Setting Realistic Goals

This topic was suggested to me by one of my clients. Totally wishing I would have thought to cover my opinions on his topic sooner, as I think setting realistic goals is key in anyone’s fitness journey.

Far too often I get emails from followers saying they want to drop 50-100 pounds ASAP.  Wanting to lose 50-100 pounds is a great long term goal.  Where I like to start is short term weekly goes.   For example, why does someone need to lose that much weight? What habits did they create that made them gain so much excess weight? I am a huge follower of the baby steps principle.  I absolutely HATE when “fitness and health professionals” put people on ridiculously restrictive diets.  Sure they might restrict themselves for ,maybe a week but then it all hits the fans.  Binging is what we want to AVOID as we should be trying to promote a lifestyle change.  The other day I got an email from someone who was confused because they bought a nutrition program from someone and all it included was a “No No” list.

NoNo list example

Fit of all, almond milk and coconut milk aren’t even considered dairy!!!  Avocado is GOOD for you.  Nuts are GOOD for you.  I could rant on and on about this No No list.  How is this person even in business?! This is just not how you help someone establish a healthy lifestyle.  Start with them, help them remove sodas, processed juices from their diet first by replacing it with water, then tackle the fried and switch it with grilled or bakes for example.  But baby steps!  Not that don’t eat this, don’t eat that nonsense. On a sidetone, PLEASE don’t send me an email saying that you bought someone else’s program, but want my free advice.  Not happening.  But anyways…

Set daily goals:

-Today I will have veggies at every meal.

-Today I will have my smoothie without added sugar

-Today I will have more water than usual

and those are just a few

Set Weekly Goals:

-This week I will lose .5-1 pound.

-This week I will only have 1 bag of chips

-This week I will only have whole grain carbs

-This week I will not eat fried foods

-This week I will go from exercising zero times a week to 1-2 times a week.

Get the picture?
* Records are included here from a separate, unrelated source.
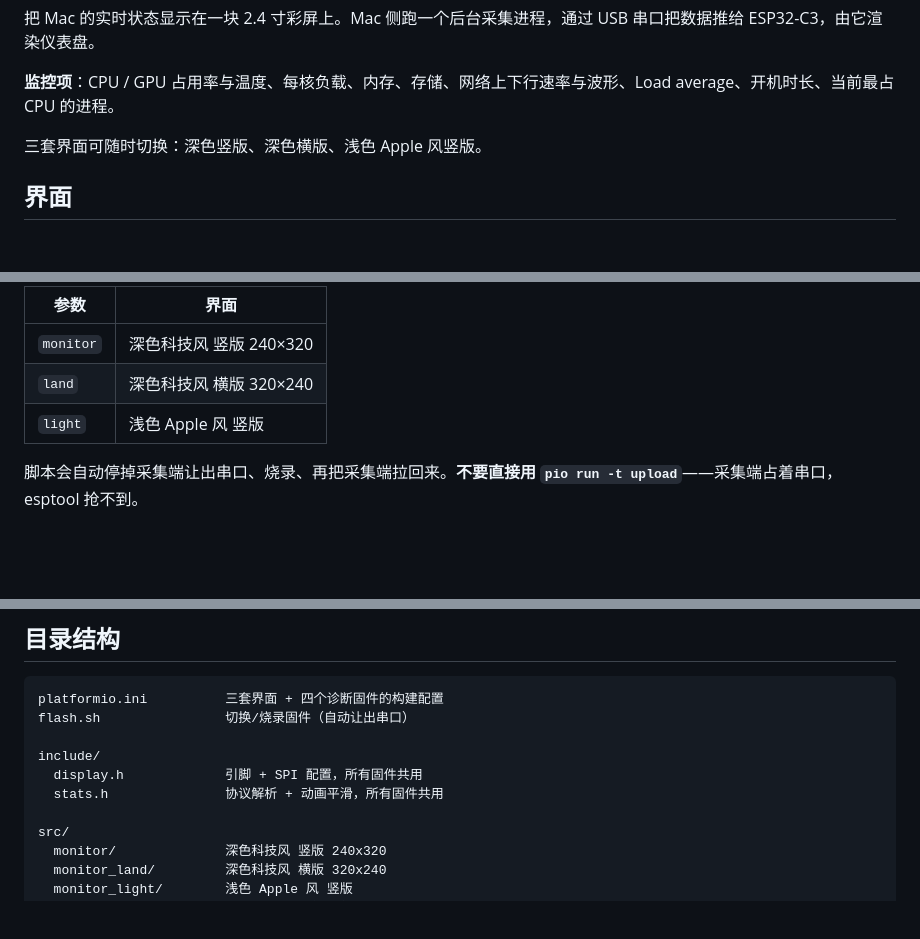
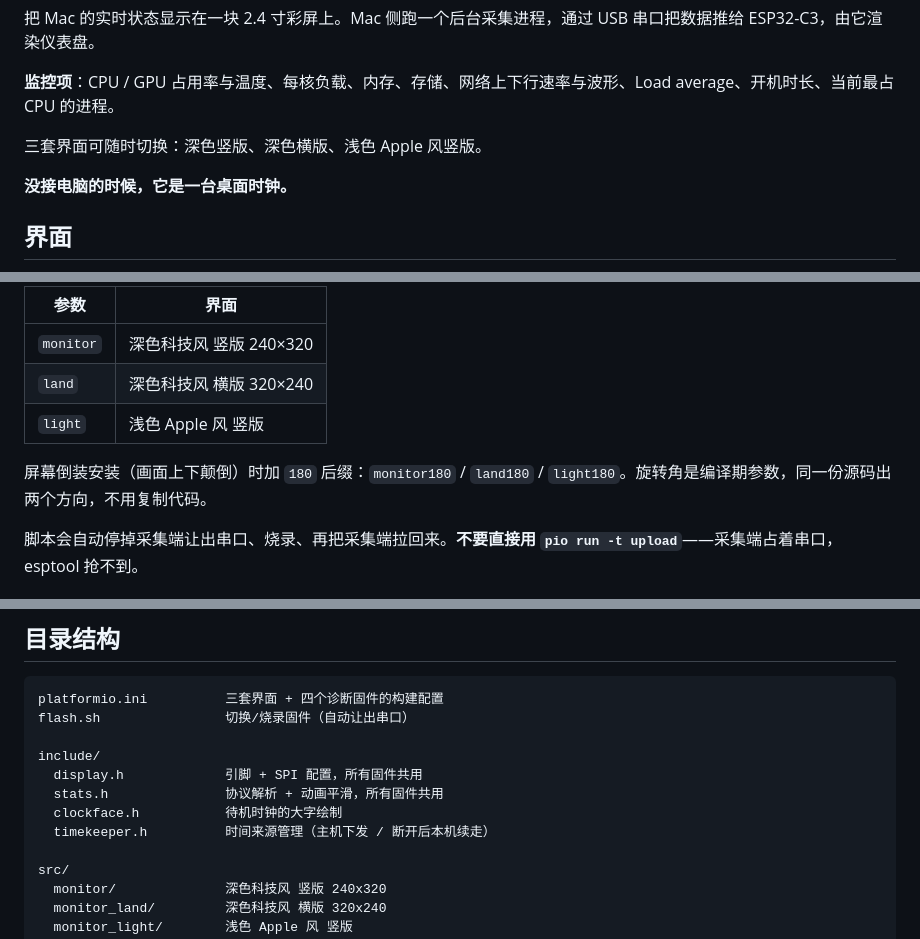
Before and after one commit to Hacintosh-Lee/mac-monitor-display, a Markdown page: README.md, 3 parts joined by grey strips. Drawn GitHub-style; blank space fills up the shorter version.

```diff
--- a/README.md
+++ b/README.md
@@ -12,6 +12,8 @@
 
 三套界面可随时切换：深色竖版、深色横版、浅色 Apple 风竖版。
 
+**没接电脑的时候，它是一台桌面时钟。**
+
 ## 界面
 
 <p align="center">
@@ -81,6 +117,8 @@ python3 -m venv .venv
 | `land` | 深色科技风 横版 320×240 |
 | `light` | 浅色 Apple 风 竖版 |
 
+屏幕倒装安装（画面上下颠倒）时加 `180` 后缀：`monitor180` / `land180` / `light180`。旋转角是编译期参数，同一份源码出两个方向，不用复制代码。
+
 脚本会自动停掉采集端让出串口、烧录、再把采集端拉回来。**不要直接用 `pio run -t upload`**——采集端占着串口，esptool 抢不到。
 
 ### 3. 安装采集端（开机自启）
@@ -191,6 +233,8 @@ flash.sh                切换/烧录固件（自动让出串口）
 include/
   display.h             引脚 + SPI 配置，所有固件共用
   stats.h               协议解析 + 动画平滑，所有固件共用
+  clockface.h           待机时钟的大字绘制
+  timekeeper.h          时间来源管理（主机下发 / 断开后本机续走）
 
 src/
   monitor/              深色科技风 竖版 240x320
```
Also changed, not shown: other parts of README.md (+39 -1 lines), docs/ui-clock-portrait.png (added), 1 other file.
Baby steps lead to achieving Monthly Goals:

-This month I will lose 5-10 Pounds (everyones body is different and loses weight at different paces, the goal is to focus on healthy habits)

-This month I went from eating 30 bad meals, to 15 bad meals

-This month I hit my exercise goals

Which helps you meet your annual fitness goals.

If there is one take home phrase I would love for “baby steps” to stick with you.  Don;y focus on bad decisions, focus on all of the good decisions.

 

Macronutrients vs Micronutrients part 2

On Monday I went over the 3 different Macronutrients: Carbs, Proteins, and Fats.  Today, I’m hoping this post will clear up any confusion over the basics of Micronutrients.  Unlike macros that are needed in large amounts, micronutrients are only necessary in small amounts.  They are the Vitamins and Minerals.

Vitamins: A, C, D, K, E, & Bs

Minerals: Fluoride, Selenium, Iodine, Copper, Zinc, Sodium, Iron

Sodium is used for fluid balance and blood pH regulation in the body.  Manganese is required for Bone formation, to metabolize macronutrients, and energy production. Magnesium is needed for heart rhythm, glucose conversion to energy, and is needed to metabolize calcium and vitamin C.  Iron is needed to produce lymphocytes and red blood cells.  Chloride is needed to regulate water, electrolytes, and cell pH.  Though there are many more micro nutrients, I decided to name only a few to help you understand that though they are required in small amounts they are incredibly necessary for your body’s everyday processes.

Being deficient in Micronutrients, is usually due to a poor and unbalanced diet, and it incredibly dangerous.  Being deficient in iodine for example, is the lading cause of brain damage, still births, and miscarriages.  Vitamin A deficiency can cause blindness in kids as well as night time blindness in women pregnant.  Iron deficiency anemia is the most common of micronutrient deficiencies and occurs when your body is not producing enough red blood cells.  Unless you have a documented deficiency however, you shouldn’t worry about any side effects from being micronutrient deficient.micro chart